Action item:
Your reply should hold only the lines from the records below where "label" occurs.

══ The data ══

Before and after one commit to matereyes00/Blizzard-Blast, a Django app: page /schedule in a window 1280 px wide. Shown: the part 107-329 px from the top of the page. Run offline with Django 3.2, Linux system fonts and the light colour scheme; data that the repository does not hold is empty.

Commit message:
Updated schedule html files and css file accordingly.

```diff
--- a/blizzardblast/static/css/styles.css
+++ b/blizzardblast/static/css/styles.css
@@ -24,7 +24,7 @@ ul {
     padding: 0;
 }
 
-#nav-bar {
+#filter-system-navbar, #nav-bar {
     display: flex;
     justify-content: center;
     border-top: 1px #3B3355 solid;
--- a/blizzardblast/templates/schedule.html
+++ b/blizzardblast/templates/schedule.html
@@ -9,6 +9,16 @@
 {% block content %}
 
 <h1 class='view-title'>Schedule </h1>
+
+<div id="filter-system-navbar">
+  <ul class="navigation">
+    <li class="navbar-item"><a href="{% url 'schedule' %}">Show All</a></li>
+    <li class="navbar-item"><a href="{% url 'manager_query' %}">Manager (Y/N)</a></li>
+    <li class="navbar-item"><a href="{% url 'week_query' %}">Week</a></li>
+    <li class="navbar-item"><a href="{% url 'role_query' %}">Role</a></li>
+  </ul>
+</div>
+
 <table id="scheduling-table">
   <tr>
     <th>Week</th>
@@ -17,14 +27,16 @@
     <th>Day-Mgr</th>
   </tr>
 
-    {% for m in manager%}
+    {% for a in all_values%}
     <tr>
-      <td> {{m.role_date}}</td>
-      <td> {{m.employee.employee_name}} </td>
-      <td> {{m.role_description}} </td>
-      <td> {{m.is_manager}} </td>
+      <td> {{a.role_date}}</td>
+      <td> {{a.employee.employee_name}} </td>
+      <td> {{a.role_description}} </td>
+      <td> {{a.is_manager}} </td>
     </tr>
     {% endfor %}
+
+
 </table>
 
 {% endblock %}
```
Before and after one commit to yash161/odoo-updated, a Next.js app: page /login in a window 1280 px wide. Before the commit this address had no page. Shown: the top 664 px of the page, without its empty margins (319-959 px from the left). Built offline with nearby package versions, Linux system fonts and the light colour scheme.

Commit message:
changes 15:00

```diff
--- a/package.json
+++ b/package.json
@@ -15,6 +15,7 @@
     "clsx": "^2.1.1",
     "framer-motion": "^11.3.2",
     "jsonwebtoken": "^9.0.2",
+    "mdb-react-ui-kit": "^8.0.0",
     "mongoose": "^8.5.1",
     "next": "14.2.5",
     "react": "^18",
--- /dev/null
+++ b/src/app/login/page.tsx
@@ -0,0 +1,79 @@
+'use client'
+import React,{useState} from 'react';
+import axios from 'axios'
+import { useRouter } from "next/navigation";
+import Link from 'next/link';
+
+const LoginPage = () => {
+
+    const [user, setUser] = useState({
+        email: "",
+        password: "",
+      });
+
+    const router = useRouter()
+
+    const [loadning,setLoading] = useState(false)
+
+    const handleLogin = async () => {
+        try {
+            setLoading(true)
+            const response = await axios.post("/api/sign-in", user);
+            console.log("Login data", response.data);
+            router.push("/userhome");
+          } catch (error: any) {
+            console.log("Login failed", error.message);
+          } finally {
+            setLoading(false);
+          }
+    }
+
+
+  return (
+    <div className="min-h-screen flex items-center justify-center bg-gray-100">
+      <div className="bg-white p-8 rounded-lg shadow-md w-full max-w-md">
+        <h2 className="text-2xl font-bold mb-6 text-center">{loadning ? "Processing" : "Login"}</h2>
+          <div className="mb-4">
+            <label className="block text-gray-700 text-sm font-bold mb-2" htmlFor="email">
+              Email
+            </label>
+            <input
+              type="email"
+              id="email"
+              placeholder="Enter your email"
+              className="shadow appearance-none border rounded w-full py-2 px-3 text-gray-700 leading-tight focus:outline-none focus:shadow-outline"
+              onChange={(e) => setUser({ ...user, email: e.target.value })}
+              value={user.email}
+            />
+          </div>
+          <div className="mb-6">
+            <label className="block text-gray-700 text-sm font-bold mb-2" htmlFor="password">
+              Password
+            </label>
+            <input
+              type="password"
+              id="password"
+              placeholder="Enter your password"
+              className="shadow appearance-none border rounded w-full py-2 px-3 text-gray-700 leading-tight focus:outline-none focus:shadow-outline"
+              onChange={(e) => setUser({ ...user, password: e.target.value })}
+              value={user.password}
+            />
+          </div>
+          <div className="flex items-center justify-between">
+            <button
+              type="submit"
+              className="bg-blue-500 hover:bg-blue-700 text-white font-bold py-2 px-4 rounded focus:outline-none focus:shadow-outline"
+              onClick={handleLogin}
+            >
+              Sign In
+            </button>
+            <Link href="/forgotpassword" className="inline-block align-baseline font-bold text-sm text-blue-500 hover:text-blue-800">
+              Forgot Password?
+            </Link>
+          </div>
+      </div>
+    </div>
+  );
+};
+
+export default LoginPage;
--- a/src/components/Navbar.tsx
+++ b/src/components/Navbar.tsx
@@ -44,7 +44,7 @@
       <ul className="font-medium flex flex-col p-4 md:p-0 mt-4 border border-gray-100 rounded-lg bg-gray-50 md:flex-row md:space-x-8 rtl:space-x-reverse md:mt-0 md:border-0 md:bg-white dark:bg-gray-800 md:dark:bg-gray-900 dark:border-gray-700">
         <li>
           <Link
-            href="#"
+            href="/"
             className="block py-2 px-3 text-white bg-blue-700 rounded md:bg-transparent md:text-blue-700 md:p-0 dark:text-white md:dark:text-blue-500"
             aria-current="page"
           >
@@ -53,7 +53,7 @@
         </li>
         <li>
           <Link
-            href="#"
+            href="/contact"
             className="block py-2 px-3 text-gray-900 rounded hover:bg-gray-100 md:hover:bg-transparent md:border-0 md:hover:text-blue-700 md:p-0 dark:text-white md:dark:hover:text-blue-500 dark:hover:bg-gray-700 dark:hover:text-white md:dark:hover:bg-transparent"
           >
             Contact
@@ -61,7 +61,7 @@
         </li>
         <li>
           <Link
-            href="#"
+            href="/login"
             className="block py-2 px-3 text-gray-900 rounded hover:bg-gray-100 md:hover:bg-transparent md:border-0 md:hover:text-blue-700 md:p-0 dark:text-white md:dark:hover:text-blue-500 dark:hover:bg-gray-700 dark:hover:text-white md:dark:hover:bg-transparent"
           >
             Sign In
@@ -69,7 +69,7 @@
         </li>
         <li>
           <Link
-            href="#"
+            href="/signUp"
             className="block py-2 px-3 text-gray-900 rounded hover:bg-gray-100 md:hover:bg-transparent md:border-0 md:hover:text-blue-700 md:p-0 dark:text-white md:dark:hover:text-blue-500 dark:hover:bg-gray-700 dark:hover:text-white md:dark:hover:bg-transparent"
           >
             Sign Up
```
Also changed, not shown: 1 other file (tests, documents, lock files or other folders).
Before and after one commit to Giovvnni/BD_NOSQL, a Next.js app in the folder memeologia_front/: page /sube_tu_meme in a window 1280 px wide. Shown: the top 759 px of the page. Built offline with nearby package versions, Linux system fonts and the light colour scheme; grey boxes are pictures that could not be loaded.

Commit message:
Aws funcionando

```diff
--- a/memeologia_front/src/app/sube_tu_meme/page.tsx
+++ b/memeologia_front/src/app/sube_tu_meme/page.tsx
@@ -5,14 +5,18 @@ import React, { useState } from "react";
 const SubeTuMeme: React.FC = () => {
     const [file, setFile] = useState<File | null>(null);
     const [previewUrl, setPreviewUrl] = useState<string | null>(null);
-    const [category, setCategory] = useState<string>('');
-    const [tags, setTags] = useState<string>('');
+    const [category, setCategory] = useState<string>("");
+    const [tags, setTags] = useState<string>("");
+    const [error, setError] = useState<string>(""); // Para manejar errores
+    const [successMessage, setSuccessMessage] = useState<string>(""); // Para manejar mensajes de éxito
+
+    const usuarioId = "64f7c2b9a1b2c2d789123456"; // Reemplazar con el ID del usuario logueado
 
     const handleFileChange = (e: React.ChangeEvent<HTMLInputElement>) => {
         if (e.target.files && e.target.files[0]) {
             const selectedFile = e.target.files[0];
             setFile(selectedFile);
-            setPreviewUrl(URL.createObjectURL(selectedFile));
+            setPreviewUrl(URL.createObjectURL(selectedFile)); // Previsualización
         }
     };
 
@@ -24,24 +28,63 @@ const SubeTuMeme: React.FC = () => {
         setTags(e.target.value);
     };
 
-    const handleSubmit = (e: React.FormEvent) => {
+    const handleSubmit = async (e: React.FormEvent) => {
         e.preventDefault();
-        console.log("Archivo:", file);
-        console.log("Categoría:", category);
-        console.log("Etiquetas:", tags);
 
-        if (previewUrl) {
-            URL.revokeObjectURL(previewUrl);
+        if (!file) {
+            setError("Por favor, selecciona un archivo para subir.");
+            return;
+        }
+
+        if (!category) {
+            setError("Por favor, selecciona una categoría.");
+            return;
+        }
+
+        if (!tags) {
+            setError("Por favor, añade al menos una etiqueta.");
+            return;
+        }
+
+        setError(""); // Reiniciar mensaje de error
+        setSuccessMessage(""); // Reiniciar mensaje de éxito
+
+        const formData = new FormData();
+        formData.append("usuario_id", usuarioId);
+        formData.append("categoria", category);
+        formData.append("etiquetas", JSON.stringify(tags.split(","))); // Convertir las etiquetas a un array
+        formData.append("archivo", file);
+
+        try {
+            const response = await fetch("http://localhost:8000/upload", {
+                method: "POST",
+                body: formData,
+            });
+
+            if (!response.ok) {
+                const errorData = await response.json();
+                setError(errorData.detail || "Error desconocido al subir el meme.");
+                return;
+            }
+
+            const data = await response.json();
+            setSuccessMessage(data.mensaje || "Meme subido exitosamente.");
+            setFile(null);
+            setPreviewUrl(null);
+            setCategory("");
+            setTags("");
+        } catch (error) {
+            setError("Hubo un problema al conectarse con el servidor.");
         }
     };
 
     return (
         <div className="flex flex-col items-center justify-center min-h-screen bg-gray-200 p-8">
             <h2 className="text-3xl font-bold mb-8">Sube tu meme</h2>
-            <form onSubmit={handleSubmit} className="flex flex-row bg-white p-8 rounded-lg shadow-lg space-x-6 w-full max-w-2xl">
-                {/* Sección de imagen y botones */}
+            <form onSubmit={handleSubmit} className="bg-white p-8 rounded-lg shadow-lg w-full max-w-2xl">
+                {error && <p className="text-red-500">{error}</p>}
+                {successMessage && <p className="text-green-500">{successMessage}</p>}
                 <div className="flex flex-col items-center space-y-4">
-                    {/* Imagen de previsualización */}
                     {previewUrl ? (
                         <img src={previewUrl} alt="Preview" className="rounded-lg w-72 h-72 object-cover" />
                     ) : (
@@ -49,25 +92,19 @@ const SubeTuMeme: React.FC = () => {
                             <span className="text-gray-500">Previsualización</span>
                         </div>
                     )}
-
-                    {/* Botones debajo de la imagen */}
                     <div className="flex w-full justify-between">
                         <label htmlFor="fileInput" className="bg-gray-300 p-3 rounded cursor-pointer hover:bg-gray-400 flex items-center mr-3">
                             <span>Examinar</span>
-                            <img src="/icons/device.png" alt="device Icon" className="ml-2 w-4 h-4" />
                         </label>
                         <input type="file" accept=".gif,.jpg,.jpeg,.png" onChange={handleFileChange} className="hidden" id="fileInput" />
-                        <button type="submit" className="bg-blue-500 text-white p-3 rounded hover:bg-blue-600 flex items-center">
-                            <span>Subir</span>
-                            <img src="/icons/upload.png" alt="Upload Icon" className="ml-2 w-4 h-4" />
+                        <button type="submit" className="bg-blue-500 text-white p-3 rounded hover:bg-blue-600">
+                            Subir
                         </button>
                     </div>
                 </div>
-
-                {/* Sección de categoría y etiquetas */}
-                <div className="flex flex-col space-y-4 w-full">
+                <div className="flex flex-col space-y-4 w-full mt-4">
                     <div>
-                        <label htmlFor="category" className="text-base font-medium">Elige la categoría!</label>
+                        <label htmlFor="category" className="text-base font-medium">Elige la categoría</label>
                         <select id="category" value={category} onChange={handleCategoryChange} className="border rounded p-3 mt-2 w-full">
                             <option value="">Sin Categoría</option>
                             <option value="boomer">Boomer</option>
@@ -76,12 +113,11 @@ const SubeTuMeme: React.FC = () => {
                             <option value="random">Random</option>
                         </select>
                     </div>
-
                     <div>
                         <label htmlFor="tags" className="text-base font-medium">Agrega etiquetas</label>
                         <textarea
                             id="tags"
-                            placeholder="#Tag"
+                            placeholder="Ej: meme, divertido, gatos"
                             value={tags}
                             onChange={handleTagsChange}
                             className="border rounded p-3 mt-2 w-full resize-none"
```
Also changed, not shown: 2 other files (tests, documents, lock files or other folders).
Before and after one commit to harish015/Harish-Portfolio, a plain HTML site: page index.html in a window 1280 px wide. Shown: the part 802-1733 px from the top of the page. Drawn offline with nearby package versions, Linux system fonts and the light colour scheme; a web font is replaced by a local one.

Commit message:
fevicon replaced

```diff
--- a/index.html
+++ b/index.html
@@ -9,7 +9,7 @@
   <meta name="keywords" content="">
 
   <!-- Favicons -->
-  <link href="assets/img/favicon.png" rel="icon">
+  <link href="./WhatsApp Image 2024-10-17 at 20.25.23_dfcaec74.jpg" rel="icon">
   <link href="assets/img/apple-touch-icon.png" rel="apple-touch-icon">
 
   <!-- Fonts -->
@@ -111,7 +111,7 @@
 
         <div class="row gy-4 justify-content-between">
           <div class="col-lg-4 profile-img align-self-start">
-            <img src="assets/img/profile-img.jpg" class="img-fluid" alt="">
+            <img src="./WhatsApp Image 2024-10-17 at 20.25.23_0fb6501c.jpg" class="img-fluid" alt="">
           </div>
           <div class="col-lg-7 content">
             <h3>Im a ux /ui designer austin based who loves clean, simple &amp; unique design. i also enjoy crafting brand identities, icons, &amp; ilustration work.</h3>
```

═══

Solution to the exercise:
+            <label className="block text-gray-700 text-sm font-bold mb-2" htmlFor="email">
+            </label>
+            <label className="block text-gray-700 text-sm font-bold mb-2" htmlFor="password">
+            </label>
                         <label htmlFor="fileInput" className="bg-gray-300 p-3 rounded cursor-pointer hover:bg-gray-400 flex items-center mr-3">
                         </label>
-                        <label htmlFor="category" className="text-base font-medium">Elige la categoría!</label>
+                        <label htmlFor="category" className="text-base font-medium">Elige la categoría</label>
                         <label htmlFor="tags" className="text-base font-medium">Agrega etiquetas</label>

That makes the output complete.